● Exercise prompt
Look below for the line that contains "subgraph Computer", then copy it and each following line exactly, through and including the line that contains "E2[(XMLTV guides)] --> K".

● Available data
_ _ _

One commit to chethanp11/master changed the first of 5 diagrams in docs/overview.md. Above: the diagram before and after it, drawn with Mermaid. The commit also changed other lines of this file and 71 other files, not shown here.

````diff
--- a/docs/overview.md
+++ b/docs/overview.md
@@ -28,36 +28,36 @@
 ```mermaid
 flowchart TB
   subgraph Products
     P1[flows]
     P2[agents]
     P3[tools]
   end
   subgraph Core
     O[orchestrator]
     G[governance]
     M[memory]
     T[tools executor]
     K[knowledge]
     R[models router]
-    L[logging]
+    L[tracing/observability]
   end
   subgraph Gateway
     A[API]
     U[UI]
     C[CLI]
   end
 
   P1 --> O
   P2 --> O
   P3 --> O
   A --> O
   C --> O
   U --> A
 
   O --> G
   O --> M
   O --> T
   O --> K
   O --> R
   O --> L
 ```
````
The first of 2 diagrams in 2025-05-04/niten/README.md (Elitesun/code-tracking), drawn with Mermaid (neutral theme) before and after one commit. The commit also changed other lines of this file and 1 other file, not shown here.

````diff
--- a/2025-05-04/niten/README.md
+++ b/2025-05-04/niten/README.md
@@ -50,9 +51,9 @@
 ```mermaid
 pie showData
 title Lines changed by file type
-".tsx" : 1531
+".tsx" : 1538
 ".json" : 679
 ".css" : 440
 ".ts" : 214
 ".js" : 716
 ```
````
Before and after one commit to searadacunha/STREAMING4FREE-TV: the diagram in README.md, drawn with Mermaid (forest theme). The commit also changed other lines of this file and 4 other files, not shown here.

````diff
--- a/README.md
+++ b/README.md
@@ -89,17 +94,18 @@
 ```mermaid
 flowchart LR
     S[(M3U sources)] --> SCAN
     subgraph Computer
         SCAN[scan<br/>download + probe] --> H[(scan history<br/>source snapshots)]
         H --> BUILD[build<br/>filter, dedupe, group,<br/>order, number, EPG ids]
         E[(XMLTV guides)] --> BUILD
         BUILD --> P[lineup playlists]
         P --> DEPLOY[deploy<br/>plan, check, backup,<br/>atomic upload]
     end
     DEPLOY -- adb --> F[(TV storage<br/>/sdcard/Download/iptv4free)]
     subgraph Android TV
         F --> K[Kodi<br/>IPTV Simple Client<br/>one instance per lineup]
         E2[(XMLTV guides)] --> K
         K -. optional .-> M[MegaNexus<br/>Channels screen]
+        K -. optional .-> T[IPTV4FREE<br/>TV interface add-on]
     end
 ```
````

_ _ _

● Result of this task
     subgraph Computer
         SCAN[scan<br/>download + probe] --> H[(scan history<br/>source snapshots)]
         H --> BUILD[build<br/>filter, dedupe, group,<br/>order, number, EPG ids]
         E[(XMLTV guides)] --> BUILD
         BUILD --> P[lineup playlists]
         P --> DEPLOY[deploy<br/>plan, check, backup,<br/>atomic upload]
     end
     DEPLOY -- adb --> F[(TV storage<br/>/sdcard/Download/iptv4free)]
     subgraph Android TV
         F --> K[Kodi<br/>IPTV Simple Client<br/>one instance per lineup]
         E2[(XMLTV guides)] --> K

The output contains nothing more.